After receiving a third-party tip regarding a controller's loss of electronic records due to a ransomware attack—which included employee personal data and information on security officers employed by the Company—the Polish DPA, they sought further clarification from the controller. In response, the controller acknowledged a ransomware attack that had locked access to the controller’s employee data. Lacking decryption capabilities, the controller opted against system interference. Notably, the controller did not report this incident to the DPA, viewing it as falling outside the scope of a data protection breach defined by the GDPR. Despite losing access to digital records due to the ransomware, the Company insisted that data access was blocked, not lost. They argued that this did not constitute a data breach under the GDPR ), as internal analysis indicated that no external data transfer had occurred, thus not requiring notification. The supervisory authority noted that the controller’s compliance with administrative proceedings was less than ideal. There were instances of unsigned letters and unresponsive communication.
The Polish DPA's Decision
According to the Polish DPA, the Company has fallen short of its obligations related to data protection, particularly Articles 24(1), 25(1), 32(1)(b), and 32(2) of GPDR, as It failed to exhibit that it adequately assessed the level of security about the risks associated with data processing. T The controller’s selected security measures were proven insufficient, leaving its systems vulnerable to cyber-attacks like ransomware, a predicament that has unfortunately been realized in this case.
The evidence collected by the Polish DPA suggested that the company might have failed to conduct a proper risk analysis, which is essential for defining security measures.

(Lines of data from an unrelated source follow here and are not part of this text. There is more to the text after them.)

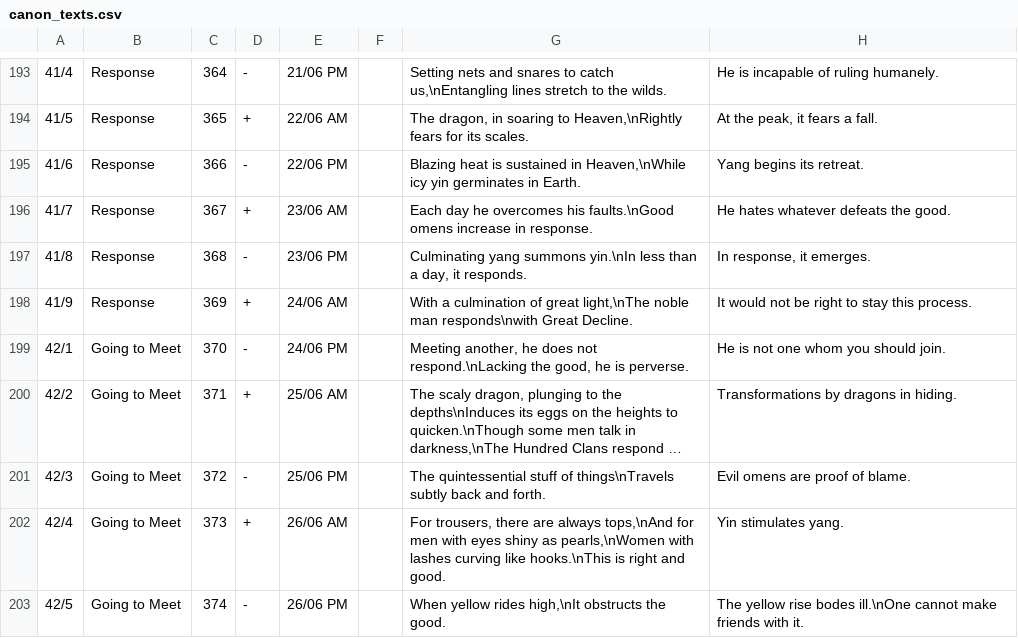
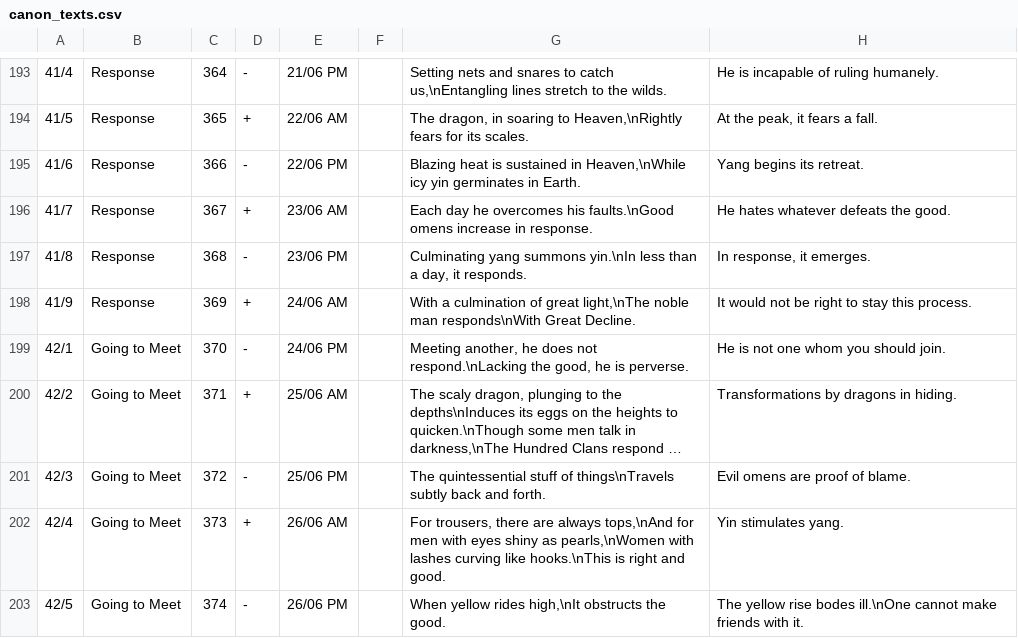
Before and after one commit to Blanchot/delphi, a CSV file: canon_texts.csv, drawn as a sheet; only a part is shown, gaps mark what is left out; long unchanged cells end in ….

Commit message:
Edit

```diff
--- a/canon_texts.csv
+++ b/canon_texts.csv
@@ -197,3 +197,3 @@
 41/8;Response;368;-;23/06 PM;;Culminating yang summons yin.\nIn less than a day, it responds.;In response, it emerges.
-41/9;Response;369;+;24/06 AM;;With a culmination of great light,\nThe noble man responds\nwith Great Decline.;It would not be right to stay this process.
+41/9;Response;369;+;24/06 AM;;With a culmination of great light,\nThe noble man responds\nWith Great Decline.;It would not be right to stay this process.
 42/1;Going to Meet;370;-;24/06 PM;;Meeting another, he does not respond.\nLacking the good, he is perverse.;He is not one whom you should join.
```
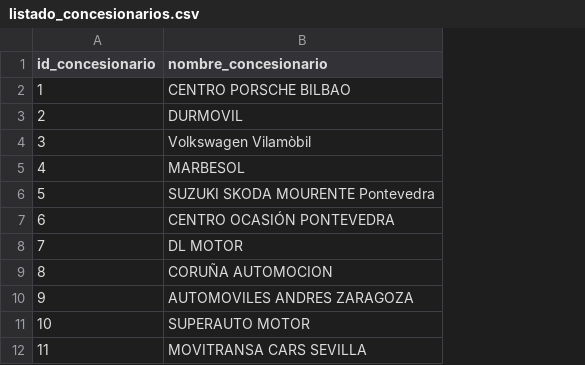
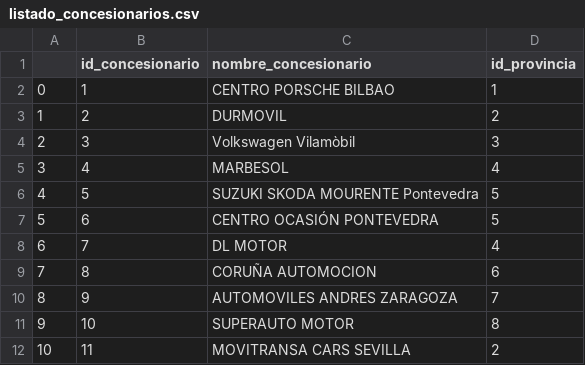
Before and after one commit to Morann96/coches_segunda_mano, a CSV file: bin/listado_concesionarios.csv, drawn as a sheet; only a part is shown; the diff names each change by its address in the sheet, - before the commit and + after, or states it on an @@ line.

Commit message:
listado concesionarios con id_provincia

```diff
--- a/bin/listado_concesionarios.csv
+++ b/bin/listado_concesionarios.csv
+column A, rows 2-12: 0 | 1 | 2 | 3 | 4 | 5 | 6 | 7 | 8 | 9 | 10
+column D (id_provincia), rows 2-12: 1 | 2 | 3 | 4 | 5 | 5 | 4 | 6 | 7 | 8 | 2
```
Also changed, not shown: 1 other file.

Without an accurate risk analysis, the implemented security measures may not align with the actual risks, increasing the probability of a breach.
In the Polish DPA's opinion, this was evident when the controller’s IT system, used for data processing, was compromised, leading to the encryption of stored data due to malware. The information provided by the Company regarding the security measures it has implemented could have been more organized and more organized, leaving it unclear whether these measures met the necessary standards. In this specific case, without needing an external audit, it is apparent that the controller’s security measures were inadequate. The scale of personal data processed by the company demanded high security, which needed to be met. This breach and the response to it demonstrated glaringly the inadequacy of the meassures introduced by the controller.
For the Polish DPA, security measures for ensuring data integrity and availability cannot be chosen arbitrarily. They must correspond to the nature of the data and the associated risks. Therefore, in light of this case, it is essential for companies to rigorously conduct risk analyses and implement robust security measures to safeguard personal data and comply with legal obligations effectively.
Moreover, the controller’s prior data backup protocols did not fulfil the requirements under Article 32(1)(b) and (c) of the GDPR, which requires ensuring constant availability of processing systems and services and the rapid restoration of personal data access in the event of an incident. The dialogue on security measures prompts a reminder: a controller's responsibility isn't confined to the initial establishment and implementation of data protection measures. Continuous verification of these measures is paramount, especially when personal data is processed electronically.
For the Polish DPA, the controller's inability to conclusively determine whether unauthorized access to the compromised data occurred, a palpable risk exists to the rights and freedoms of the affected individuals. The controller should have notified the DPA about the breach.
Taking above into consideration the Polish DPA decided to impose the fine on the controller in the amount of 47.160,- PLN (approx. € 10,000)
The whole decision is available here in Polish
Article provided by INPLP member: Xawery Konarski and Mateusz Kupiec (Traple Konarski Poderecki & Partners, Poland)
Dr. Tobias Höllwarth (Managing Director INPLP)